## Material provided
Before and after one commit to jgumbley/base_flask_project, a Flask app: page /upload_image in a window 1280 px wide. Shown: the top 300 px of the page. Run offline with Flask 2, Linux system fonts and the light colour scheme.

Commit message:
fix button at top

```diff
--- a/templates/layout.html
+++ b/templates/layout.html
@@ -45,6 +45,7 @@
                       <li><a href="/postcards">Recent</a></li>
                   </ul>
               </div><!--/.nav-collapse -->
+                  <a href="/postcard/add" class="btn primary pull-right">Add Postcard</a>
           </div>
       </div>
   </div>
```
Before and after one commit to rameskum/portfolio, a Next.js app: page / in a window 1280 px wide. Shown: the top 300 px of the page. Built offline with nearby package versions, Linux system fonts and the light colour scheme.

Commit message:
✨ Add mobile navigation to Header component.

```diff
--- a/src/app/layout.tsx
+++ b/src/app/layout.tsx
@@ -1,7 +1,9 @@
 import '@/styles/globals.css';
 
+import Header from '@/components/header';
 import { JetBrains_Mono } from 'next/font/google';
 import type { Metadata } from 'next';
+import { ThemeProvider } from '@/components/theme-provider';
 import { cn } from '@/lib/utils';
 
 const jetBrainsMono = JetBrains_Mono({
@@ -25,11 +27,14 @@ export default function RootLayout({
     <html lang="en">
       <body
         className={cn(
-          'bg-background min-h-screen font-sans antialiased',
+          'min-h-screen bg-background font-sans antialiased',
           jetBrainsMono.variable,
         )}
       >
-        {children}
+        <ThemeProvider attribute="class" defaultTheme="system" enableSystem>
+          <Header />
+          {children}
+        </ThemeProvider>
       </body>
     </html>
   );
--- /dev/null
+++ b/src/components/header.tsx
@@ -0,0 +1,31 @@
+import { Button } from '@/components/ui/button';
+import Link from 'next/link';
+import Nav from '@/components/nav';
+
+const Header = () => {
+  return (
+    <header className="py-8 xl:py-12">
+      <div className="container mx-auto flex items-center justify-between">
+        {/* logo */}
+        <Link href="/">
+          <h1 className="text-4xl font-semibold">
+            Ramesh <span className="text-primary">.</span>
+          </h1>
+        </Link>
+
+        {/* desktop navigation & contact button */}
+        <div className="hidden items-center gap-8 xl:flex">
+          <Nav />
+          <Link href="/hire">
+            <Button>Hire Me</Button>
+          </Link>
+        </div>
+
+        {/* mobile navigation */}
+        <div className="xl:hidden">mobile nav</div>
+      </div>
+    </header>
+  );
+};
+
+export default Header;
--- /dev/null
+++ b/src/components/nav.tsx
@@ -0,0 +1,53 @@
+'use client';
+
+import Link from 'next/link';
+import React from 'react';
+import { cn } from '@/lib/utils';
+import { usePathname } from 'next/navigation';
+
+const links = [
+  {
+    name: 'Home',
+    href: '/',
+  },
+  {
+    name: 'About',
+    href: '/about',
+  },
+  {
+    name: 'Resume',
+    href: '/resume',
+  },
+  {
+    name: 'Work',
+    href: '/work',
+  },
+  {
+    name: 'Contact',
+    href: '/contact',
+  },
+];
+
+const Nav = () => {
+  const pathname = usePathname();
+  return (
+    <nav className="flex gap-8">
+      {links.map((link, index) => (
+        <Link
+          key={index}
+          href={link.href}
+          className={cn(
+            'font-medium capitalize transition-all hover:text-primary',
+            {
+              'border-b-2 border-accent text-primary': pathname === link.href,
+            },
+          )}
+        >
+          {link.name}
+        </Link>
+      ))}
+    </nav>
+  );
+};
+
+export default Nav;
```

## What to do
Find the string "export" in the listing and return every line that holds it.

## Exercise result
@@ -25,11 +27,14 @@ export default function RootLayout({
+export default Header;
+export default Nav;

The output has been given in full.